Set-CalendarFolderPermission -Mailbox <string>
[-AuthUsername <string> -AuthPassword <string> [-AuthDomain <string>]]
-Mailbox : Mailbox SMTP email address, OR CSV file containing list of mailboxes to process
-Delegate : Email address of the user who is being given the permissions (or can use Default or Anonymous)
-Permission : None, Owner, PublishingEditor, Editor, PublishingEditor, Author, NoneditingAuthor, Reviewer, Contributor, FreeBusyTimeOnly, FreeBusyTimeAndSubjectAndLocation
-AuthUsername : Username for the account being used to connect to EWS (if not specified, current user is assumed)
-AuthPassword : Password for the specified user (required if username specified)
-AuthDomain : If specified, used for authentication (not required even if username specified)
-Impersonate : Set to $true to use impersonation.
-EwsUrl : Forces a particular EWS URl (otherwise autodiscover is used, which is recommended)
-EWSManagedApiDLLFilePath : Full and path to the DLL for EWS Managed API (if not specified, default path for v1.2 is used)

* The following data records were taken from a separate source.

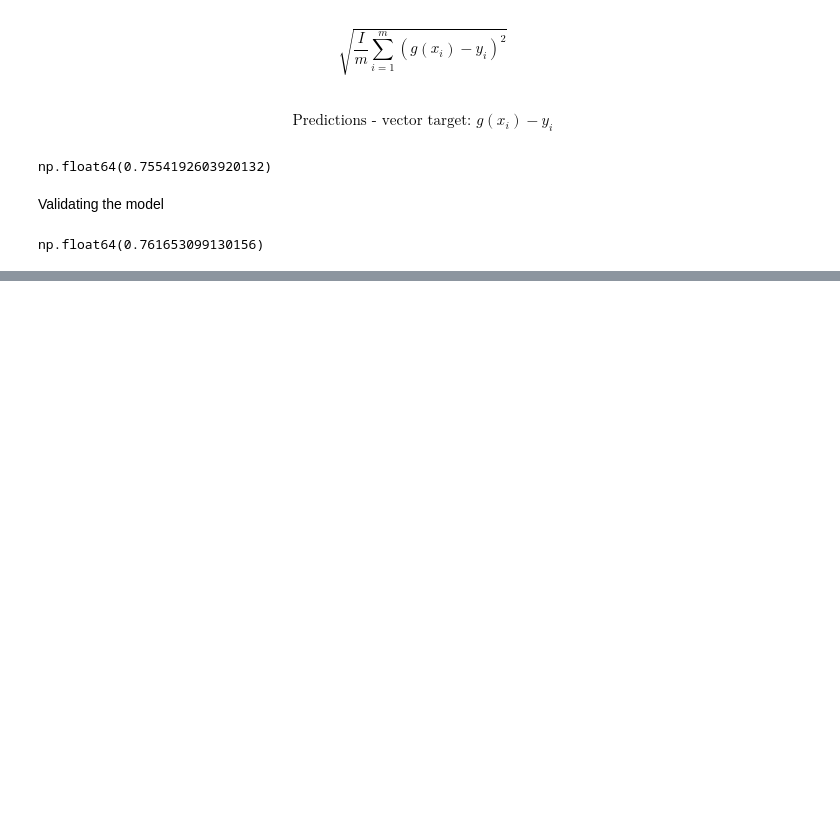
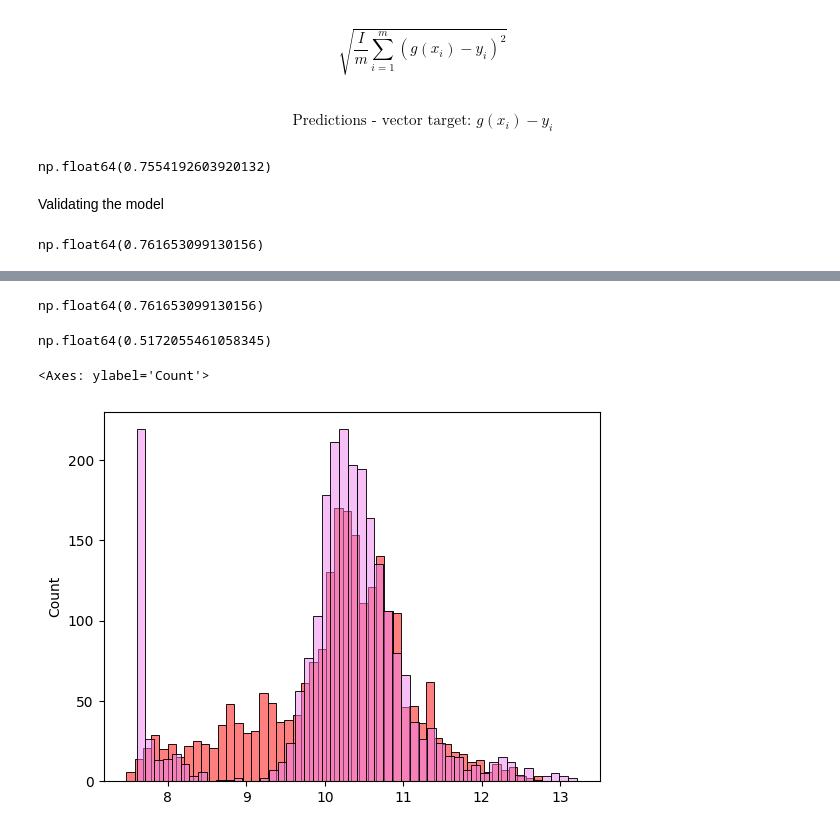
Before and after one commit to SchneiderSix/Machine-Learning---Zoomcamp, a Jupyter notebook: car_price_prediction.ipynb, the cells around one changed output, grey strips where cells are left out. Drawn from its saved outputs; the diff is of its cells as text; code cells hidden in the pictures; blank space fills up the shorter version.

```diff
--- a/car_price_prediction.ipynb
+++ b/car_price_prediction.ipynb
@@ -564,0 +582,41 @@ np.float64(0.761653099130156)
+# %%
+# train dataset
+X_train = prepare_X(df_train)
+w0, w = train_linear_regression(X_train, y_train)
+
+# validate dataset
+X_val = prepare_X(df_val)
+y_pred = w0 + X_val.dot(w)
+
+rmse(y_val, y_pred)
+# %% [output]
+np.float64(0.761653099130156)
+# %%
+def prepare_X(df):
+    df = df.copy()
+    # adding new series
+    df['age'] = 2024 - df.year
+    features = base + ['age']
+
+    df_num = df[features]
+    df_num = df_num.fillna(0)
+    X = df_num.to_numpy()
+    return X
+# %%
+# train dataset
+X_train = prepare_X(df_train)
+w0, w = train_linear_regression(X_train, y_train)
+
+# validate dataset
+X_val = prepare_X(df_val)
+y_pred = w0 + X_val.dot(w)
+
+rmse(y_val, y_pred)
+# %% [output]
+np.float64(0.5172055461058345)
+# %%
+sns.histplot(y_pred, color='red', alpha=0.5, bins=50)
+sns.histplot(y_val, color='violet', alpha=0.5, bins=50)
+# %% [output]
+<Axes: ylabel='Count'>
+[figure, added]
```
Also changed, not shown: parts of 2 cells of this notebook.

-IgnoreSSLCertificate : If $true, then any SSL errors will be ignored
-WhatIf : If $true, then no changes are saved